Exercise prompt — Scan the entries below and return each line that contains "Timestamp".

Provided material —
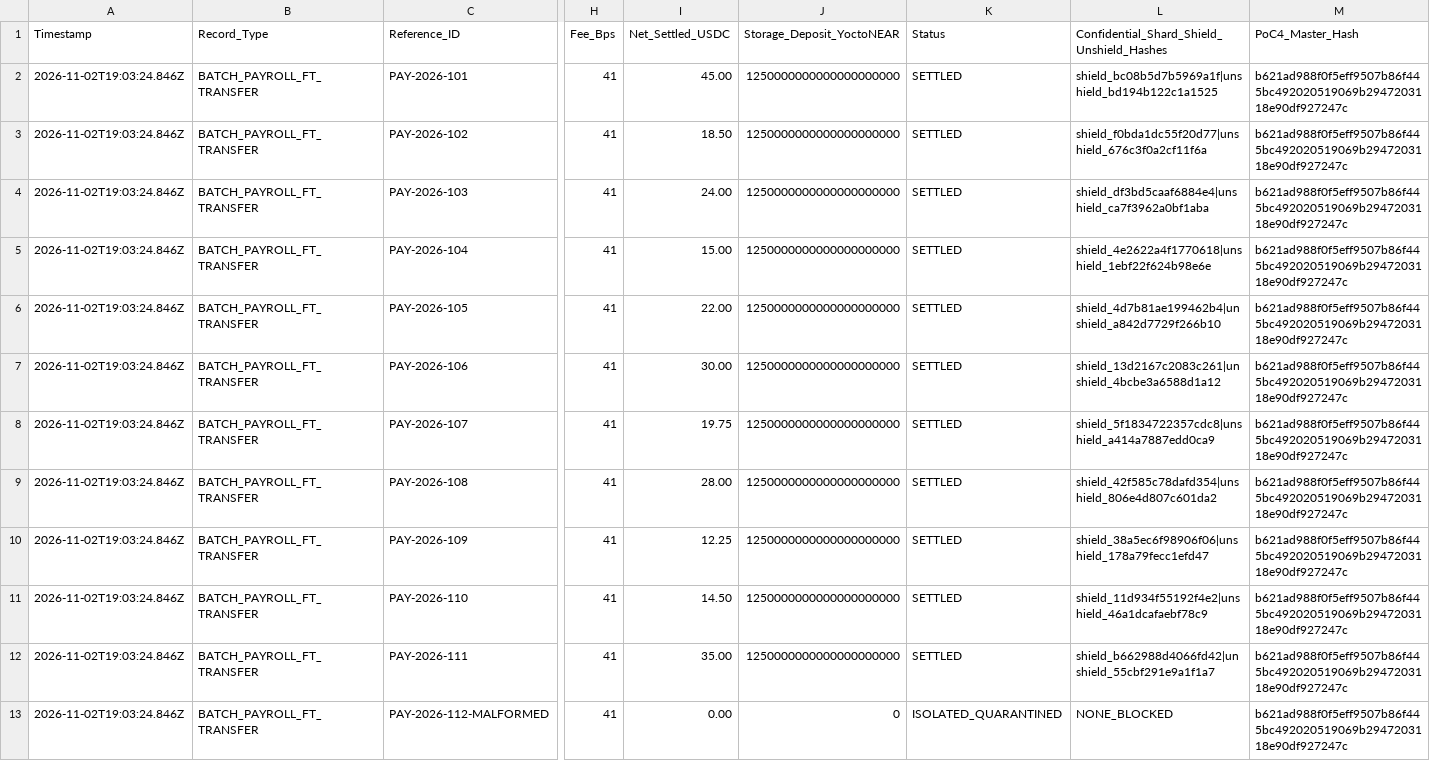
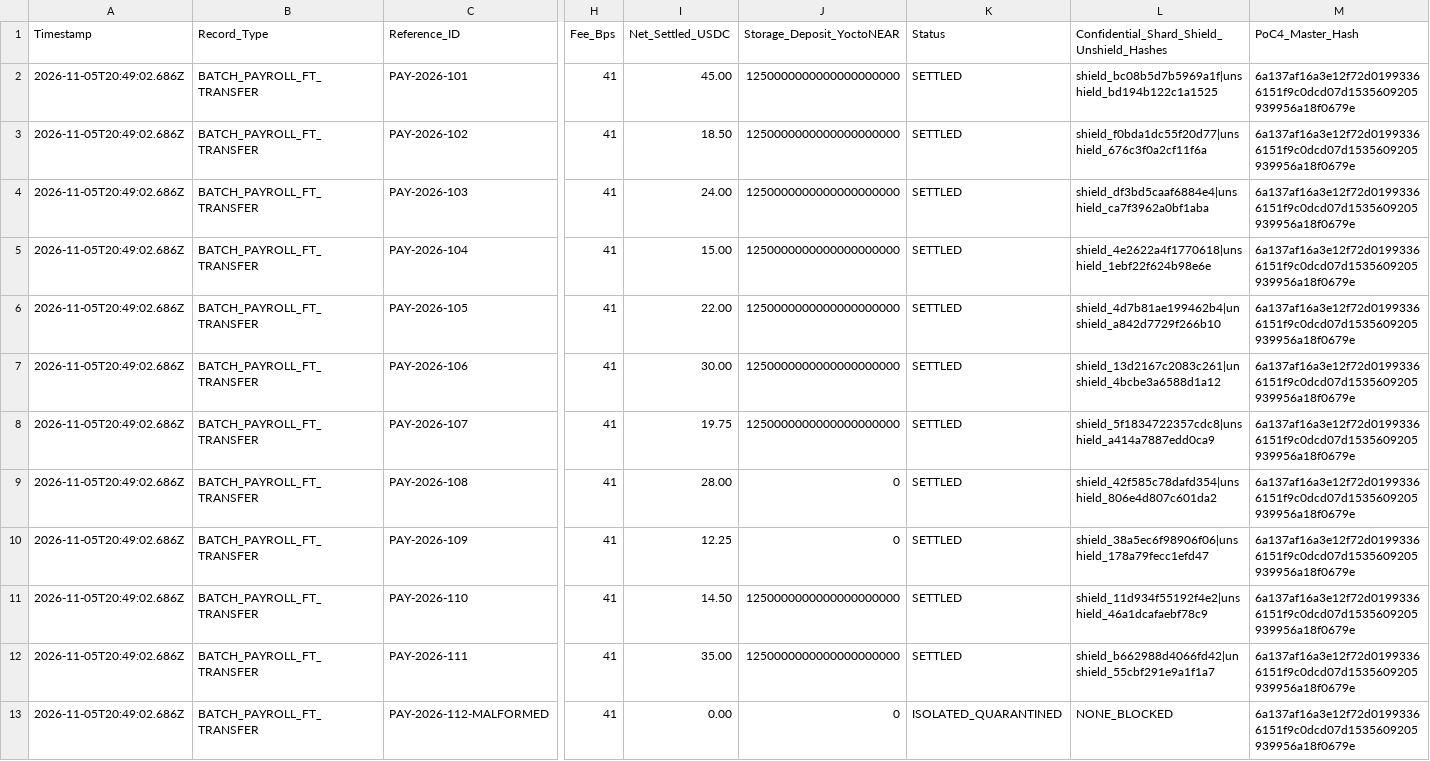
Before and after one commit to jubayir-hub-69/KratonOS, a CSV file: samples/exported-bookkeeper-ledger.csv, drawn as a sheet; only a part is shown, gaps mark what is left out; the diff names each change by its address in the sheet, - before the commit and + after, or states it on an @@ line.

```diff
--- a/samples/exported-bookkeeper-ledger.csv
+++ b/samples/exported-bookkeeper-ledger.csv
-A2:A13 (Timestamp): 2026-11-02T19:03:24.846Z
+A2:A13 (Timestamp): 2026-11-05T20:49:02.686Z
-M2:M13 (PoC4_Master_Hash): b621ad988f0f5eff9507b86f445bc492020519069b2947203118e90df927247c
+M2:M13 (PoC4_Master_Hash): 6a137af16a3e12f72d01993366151f9c0dcd07d1535609205939956a18f0679e
-J9:J10 (Storage_Deposit_YoctoNEAR): 1250000000000000000000
+J9:J10 (Storage_Deposit_YoctoNEAR): 0
```
Also changed, not shown: 35 other files.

Finished task —
-A2:A13 (Timestamp): 2026-11-02T19:03:24.846Z
+A2:A13 (Timestamp): 2026-11-05T20:49:02.686Z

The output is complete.